2. Try to combine the singleplexes.
3. Then fix singleplexes that don’t work together, without knowing WHY failure occurred.
Note :This design strategy is suboptimal, costly, timely and inefficient. It is not unusual to have a 7-plex PCR working only to have it completely fail when an 8th primer pair is added.
How to design a Multiplex PCR?
1. Multiplex PCR is a complex system, with many interacting variables.
2. Percent Bound is a key metric. Researchers often focus on matching Tm ( melting temperature ) and design primers with similar Tm. However, the hybridization behavior at the Tm is not the same as the behavior at the annealing temperature. The quantity that is important for PCR design is the amount of primer bound to target at the annealing temperature.
2. Cross-hybridization can cause artifacts. BLAST is limited in its ability to detect false amplicons *
3. Limit primer dimers through prediction with appropriate tools that incorporate multistate coupled equilibrium, see Fig 1.
3. The individual PCRs are optimized to work at different conditions.
4. The amplicons are amplified at different rates, such that one amplicon can take over the reaction.
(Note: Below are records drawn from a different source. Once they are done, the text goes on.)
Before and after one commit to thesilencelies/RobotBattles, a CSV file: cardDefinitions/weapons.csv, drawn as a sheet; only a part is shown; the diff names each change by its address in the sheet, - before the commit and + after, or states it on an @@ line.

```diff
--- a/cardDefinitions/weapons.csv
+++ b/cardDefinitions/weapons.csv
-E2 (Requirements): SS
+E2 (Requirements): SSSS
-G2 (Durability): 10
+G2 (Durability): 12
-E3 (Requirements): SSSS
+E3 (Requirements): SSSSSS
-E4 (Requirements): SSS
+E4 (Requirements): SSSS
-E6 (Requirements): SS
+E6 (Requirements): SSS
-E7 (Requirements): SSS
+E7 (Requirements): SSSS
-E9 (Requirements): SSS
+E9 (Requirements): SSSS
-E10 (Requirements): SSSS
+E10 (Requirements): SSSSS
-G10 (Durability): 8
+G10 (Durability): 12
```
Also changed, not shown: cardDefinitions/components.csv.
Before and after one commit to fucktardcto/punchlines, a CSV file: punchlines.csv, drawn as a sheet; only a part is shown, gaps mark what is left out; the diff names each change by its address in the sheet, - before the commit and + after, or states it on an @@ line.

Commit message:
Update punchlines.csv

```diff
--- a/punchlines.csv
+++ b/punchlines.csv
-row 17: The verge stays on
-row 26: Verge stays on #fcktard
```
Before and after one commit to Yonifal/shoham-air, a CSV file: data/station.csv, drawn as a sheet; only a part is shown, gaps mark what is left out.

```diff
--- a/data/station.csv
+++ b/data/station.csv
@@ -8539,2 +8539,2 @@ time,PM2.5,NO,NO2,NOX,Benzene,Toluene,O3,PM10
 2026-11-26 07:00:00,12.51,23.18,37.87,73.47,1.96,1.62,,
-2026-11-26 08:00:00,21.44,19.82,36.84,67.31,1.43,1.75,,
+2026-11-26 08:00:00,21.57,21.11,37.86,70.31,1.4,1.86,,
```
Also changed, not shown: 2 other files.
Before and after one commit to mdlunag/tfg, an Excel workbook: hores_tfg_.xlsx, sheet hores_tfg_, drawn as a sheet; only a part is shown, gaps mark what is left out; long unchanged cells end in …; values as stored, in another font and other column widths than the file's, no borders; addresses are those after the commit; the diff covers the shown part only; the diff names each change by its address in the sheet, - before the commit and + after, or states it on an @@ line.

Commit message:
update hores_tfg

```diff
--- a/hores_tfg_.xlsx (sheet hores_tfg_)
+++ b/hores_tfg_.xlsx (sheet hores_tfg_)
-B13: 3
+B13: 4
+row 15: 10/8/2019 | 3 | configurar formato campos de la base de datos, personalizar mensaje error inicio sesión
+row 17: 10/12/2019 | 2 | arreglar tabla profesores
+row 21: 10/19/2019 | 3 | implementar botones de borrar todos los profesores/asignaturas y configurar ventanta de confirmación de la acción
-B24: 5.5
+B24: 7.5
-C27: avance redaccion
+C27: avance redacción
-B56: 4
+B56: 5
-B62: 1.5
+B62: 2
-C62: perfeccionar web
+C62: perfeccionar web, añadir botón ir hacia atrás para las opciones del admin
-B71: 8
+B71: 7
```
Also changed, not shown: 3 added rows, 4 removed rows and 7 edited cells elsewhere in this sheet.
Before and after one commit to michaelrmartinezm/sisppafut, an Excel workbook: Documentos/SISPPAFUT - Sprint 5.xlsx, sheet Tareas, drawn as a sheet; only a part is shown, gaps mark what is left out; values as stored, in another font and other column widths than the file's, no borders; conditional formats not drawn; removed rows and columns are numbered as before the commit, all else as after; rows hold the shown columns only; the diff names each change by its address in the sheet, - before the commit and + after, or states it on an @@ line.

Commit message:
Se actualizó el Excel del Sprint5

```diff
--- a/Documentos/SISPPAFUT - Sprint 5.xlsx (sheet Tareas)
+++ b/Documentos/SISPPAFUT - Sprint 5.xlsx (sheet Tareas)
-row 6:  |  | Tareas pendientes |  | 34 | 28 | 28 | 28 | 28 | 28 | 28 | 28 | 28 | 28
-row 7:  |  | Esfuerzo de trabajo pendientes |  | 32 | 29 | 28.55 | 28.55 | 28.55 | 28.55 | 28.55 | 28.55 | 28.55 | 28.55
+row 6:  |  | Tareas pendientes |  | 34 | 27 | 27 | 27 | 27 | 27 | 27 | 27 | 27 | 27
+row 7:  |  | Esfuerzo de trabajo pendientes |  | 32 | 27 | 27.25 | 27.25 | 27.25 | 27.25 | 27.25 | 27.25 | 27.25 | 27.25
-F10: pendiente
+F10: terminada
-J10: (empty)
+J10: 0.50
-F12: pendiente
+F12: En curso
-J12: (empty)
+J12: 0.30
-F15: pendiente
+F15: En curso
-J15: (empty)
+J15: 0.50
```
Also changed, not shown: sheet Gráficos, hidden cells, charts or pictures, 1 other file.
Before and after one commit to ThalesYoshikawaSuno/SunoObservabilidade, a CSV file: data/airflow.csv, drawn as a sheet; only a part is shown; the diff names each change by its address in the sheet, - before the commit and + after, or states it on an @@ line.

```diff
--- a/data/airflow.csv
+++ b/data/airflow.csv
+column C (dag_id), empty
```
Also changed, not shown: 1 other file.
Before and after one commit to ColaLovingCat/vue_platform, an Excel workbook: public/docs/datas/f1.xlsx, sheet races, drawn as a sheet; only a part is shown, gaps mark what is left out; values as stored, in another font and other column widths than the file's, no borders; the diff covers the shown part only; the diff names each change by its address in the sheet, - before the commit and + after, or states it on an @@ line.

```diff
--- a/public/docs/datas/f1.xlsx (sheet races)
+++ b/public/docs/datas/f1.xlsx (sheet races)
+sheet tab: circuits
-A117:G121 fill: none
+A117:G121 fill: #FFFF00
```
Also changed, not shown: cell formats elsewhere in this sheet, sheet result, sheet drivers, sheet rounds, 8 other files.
Fig 1: Multistate Coupled Equilibrium Model.
*see Click here
What are the limits of Trial and Error-based Multiplex PCR Design?
- Experimental PCR design is a lengthy, iterative, and complicated process
- Can result in optimal assays that fail in the validation process to inflate product development costs and discovery timelines.
- A successful multiplex assay must fulfill vital parameters such as Stable relative primers and DNA, magnesium chloride balance, cycling temperatures, and the right amount of template and Taq polymerase. Correctly blending buffer concentration and annealing temperatures are vital to highly specific amplification;
- Design failures can cause amplicons to amplify at different rates, leading to false, unequal, or no target amplification.
- Design of specific primer sets is essential for a successful multiplex reaction and using “free software” and software with 2-state model limits chances of successful in-silico multiplex design.
Multiplex Panel Design for Next-Generation Sequencing (NGS) Requirements:
- Uniform amplification is vital for enriching the targets for next-generation sequencing (NGS) requiring high-level multiplexing, particularly greater than 100-plex.
- Accurate multiplexing is indispensable to meet the spectrum of clinical diagnostic requirements. An incorrect PCR design leads to false negatives due to targets’ secondary structure, false amplification, improper primer-amplicon interaction, and unimolecular extension.
- False positives also result due to cross-hybridization and low primer design specific problem of covering each target’s multiple variants, as well as numerous targets, challenges PCR designing.
Multiplex PCR Primer Design with PanelPlex™
PanelPlex™ is the result of more than 15 years of investigation into the mechanism of PCR (Polymerase chain reaction) and careful experiments to identify the sources of failure of PCR. PanelPlex™ has been rigorously validated for the detection of numerous viruses, bacteria and human targets.